[Before-and-after page screenshots]
+++++
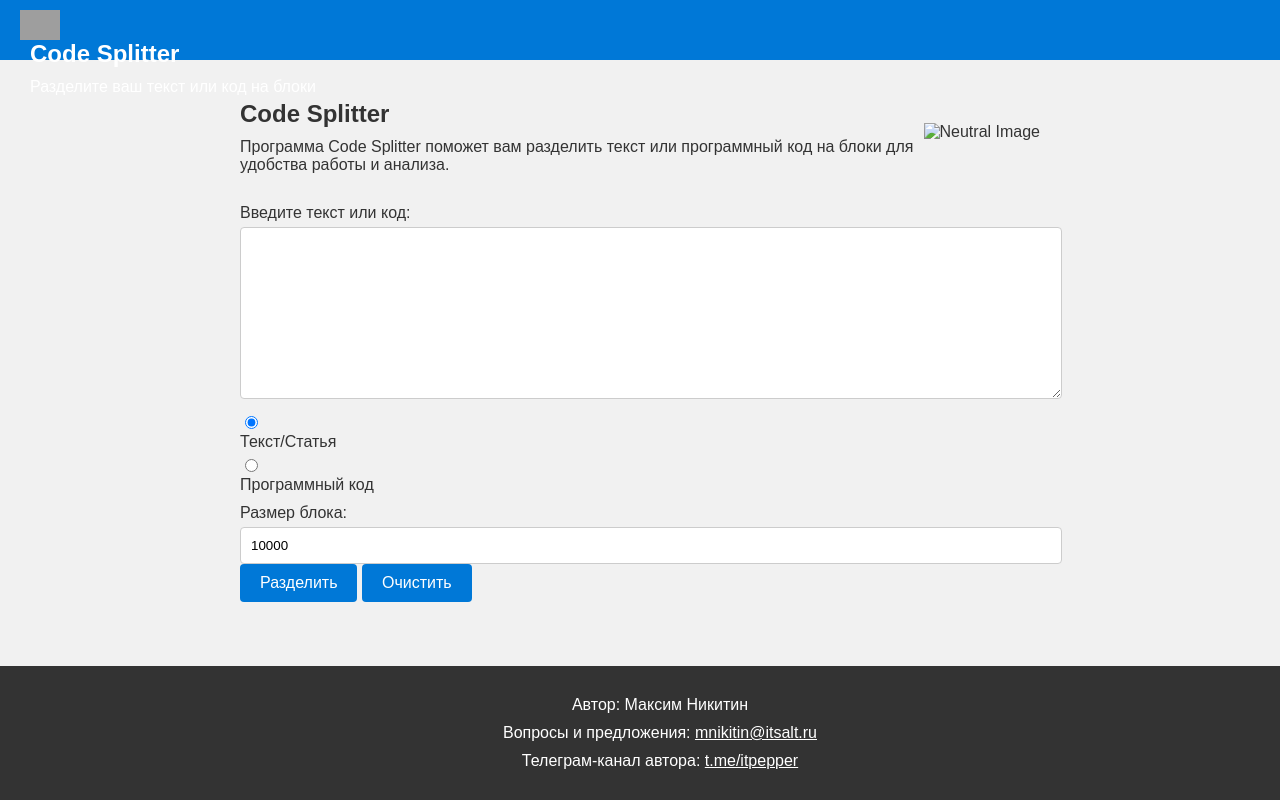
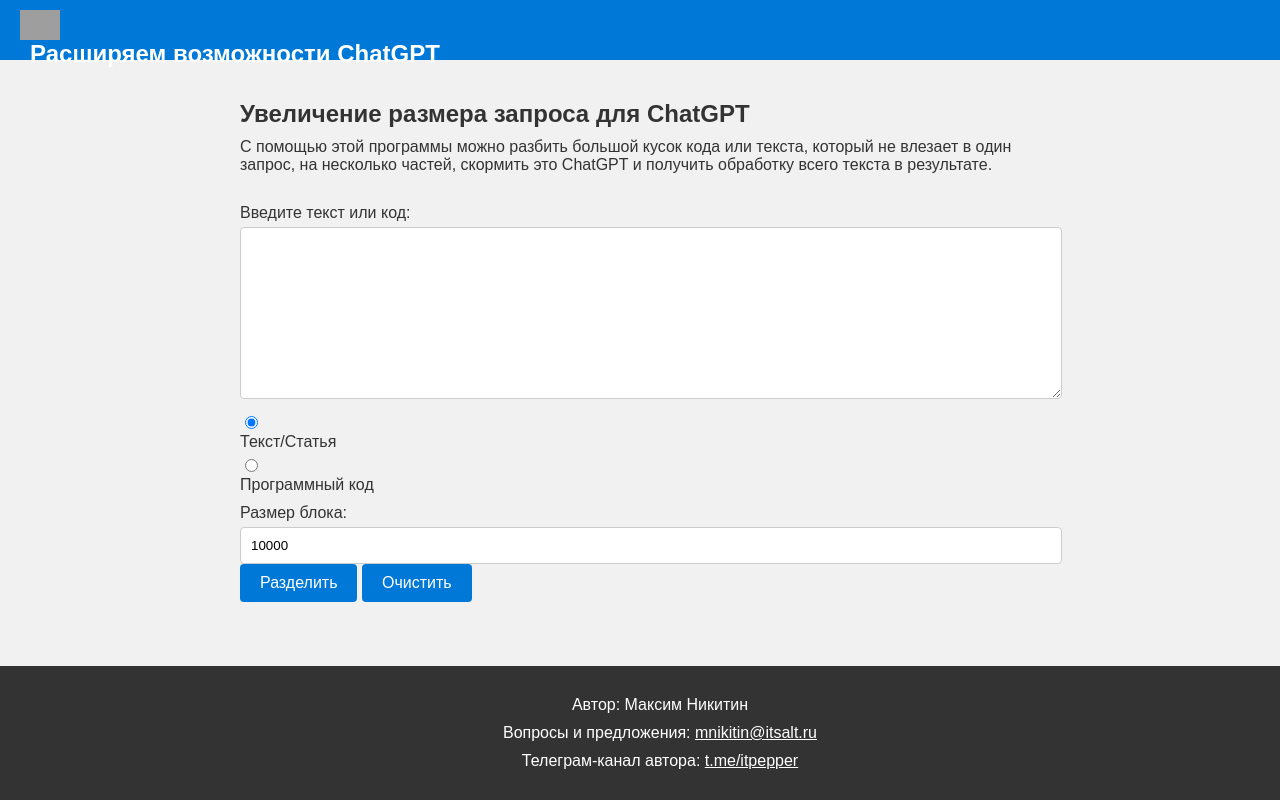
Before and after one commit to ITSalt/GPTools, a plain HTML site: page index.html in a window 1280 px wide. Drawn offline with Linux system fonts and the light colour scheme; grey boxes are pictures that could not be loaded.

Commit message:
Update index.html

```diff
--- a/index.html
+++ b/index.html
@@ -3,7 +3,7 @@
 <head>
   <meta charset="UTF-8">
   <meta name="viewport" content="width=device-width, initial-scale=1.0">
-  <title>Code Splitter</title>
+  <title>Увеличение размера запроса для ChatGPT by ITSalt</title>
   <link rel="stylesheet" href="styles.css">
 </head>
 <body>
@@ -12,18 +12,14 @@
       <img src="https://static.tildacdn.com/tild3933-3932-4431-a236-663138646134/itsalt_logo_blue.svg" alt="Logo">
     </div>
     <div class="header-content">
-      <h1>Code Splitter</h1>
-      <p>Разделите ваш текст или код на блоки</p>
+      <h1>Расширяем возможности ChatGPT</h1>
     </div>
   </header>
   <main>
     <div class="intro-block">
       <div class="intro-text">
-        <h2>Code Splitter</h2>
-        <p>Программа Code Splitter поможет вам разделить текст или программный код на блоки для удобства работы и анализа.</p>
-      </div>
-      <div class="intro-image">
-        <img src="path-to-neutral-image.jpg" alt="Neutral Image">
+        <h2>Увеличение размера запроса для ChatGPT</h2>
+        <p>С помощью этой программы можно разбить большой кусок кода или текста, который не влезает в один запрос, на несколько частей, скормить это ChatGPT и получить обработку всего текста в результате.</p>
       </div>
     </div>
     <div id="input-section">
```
+++++
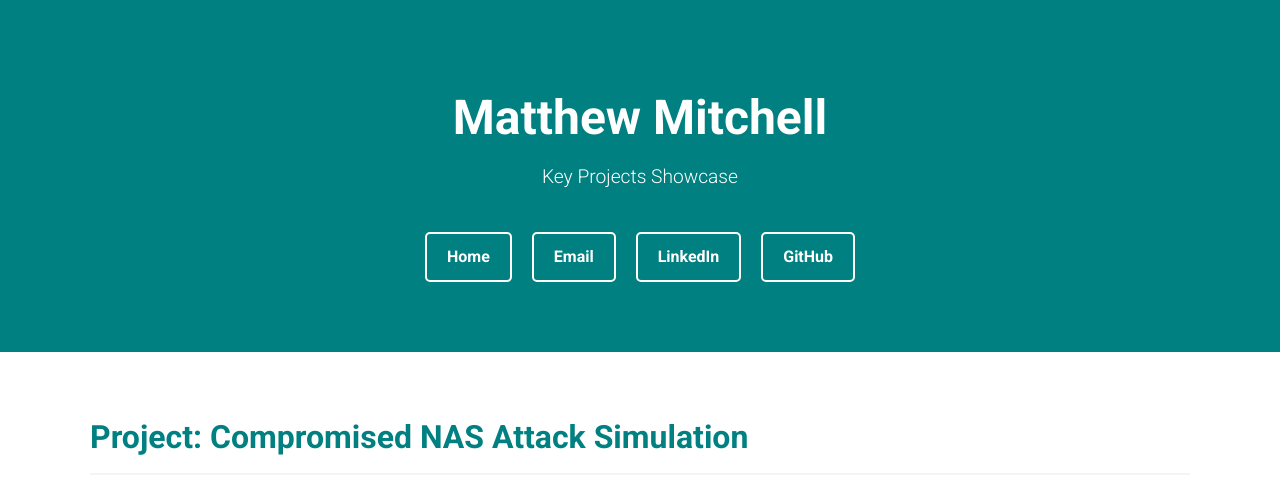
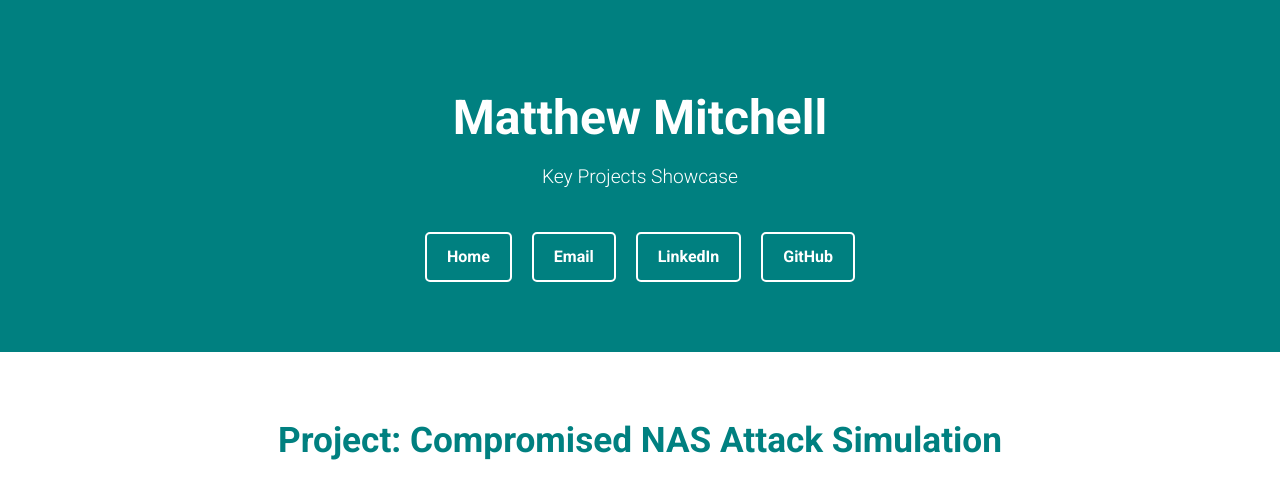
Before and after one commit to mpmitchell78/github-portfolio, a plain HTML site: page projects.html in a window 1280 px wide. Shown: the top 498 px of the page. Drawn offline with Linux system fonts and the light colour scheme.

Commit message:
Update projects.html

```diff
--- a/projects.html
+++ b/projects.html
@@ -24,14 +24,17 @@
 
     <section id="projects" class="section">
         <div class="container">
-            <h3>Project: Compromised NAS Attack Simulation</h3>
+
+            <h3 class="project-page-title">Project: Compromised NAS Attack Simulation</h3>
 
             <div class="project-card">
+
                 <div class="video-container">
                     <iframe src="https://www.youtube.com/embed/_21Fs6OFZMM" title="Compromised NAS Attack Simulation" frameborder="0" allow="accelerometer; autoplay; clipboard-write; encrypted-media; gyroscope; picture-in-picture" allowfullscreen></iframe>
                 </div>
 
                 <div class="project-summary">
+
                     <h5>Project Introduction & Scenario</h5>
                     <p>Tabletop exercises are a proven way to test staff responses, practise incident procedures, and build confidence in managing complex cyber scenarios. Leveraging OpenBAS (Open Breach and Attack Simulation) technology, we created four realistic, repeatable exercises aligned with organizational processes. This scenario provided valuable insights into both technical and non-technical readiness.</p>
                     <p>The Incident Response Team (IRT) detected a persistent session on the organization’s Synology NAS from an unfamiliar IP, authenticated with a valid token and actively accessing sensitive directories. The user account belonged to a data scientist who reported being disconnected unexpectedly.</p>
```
+++++
#### WHAT IS EXPECTED
Go through the entries and copy every line with "projects".

#### PROBLEM SOLUTION
Before and after one commit to mpmitchell78/github-portfolio, a plain HTML site: page projects.html in a window 1280 px wide. Shown: the top 498 px of the page. Drawn offline with Linux system fonts and the light colour scheme.
Update projects.html
--- a/projects.html
+++ b/projects.html
     <section id="projects" class="section">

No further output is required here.